This film about a choir set up by the partners of British servicemen in Afghanistan is both formulaic and somehow fresh. That may sound contradictory, but it also describes the aim behind most popular films, whether products of the Hollywood factory or like this one, an independent, modestly budgeted film made outside the US.

Military Wives Kristin Scott Thomas and Sharon Horgan in Military Wives

Commercially-minded producers and studio executives usually try to give prospective viewers something with the comfort of familiarity yet enough spin to add novelty. Here that familiarity arises from being the latest of a string of mainly British films kickstarted by 1990s hit The Full Monty, populist feelgood films invariably about troubled community members getting together around a project. The latter can be anything from stripping to brass bands or synchronised swimming. (It’s interesting that Peter Cattaneo, the director of The Full Monty, is also at the helm here).

The one thing you know for certain before even starting viewing is that the film’s collection of sad sacks will end up triumphant at some major public event, probably in London. “Let’s form a choir” stories are well-trodden turf thanks to...

This article is available to Limelight subscribers.

Log in to continue reading.

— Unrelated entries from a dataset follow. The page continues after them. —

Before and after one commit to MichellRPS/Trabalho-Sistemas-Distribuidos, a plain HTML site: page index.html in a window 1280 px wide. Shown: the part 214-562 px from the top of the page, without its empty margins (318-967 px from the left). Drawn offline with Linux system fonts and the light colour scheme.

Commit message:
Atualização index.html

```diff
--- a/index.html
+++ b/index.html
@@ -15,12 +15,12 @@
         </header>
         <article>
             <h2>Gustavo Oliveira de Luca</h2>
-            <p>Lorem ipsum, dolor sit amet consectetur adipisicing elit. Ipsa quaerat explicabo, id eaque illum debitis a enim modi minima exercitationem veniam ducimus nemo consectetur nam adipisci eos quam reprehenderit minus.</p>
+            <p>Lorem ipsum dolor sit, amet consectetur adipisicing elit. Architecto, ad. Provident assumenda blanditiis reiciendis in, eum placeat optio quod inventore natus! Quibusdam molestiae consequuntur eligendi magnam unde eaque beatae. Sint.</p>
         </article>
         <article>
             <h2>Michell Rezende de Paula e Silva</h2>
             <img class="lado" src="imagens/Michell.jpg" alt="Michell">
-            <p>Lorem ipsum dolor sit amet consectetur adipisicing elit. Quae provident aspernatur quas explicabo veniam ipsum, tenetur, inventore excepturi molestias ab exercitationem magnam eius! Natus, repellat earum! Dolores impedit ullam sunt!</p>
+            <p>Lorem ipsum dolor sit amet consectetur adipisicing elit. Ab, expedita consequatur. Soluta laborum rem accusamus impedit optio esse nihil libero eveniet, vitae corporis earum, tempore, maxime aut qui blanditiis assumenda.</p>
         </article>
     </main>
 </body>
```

Access our paywalled content and archive of magazines, regular news and features for the limited offer of $3 per month. Support independent journalism.

Subscribe now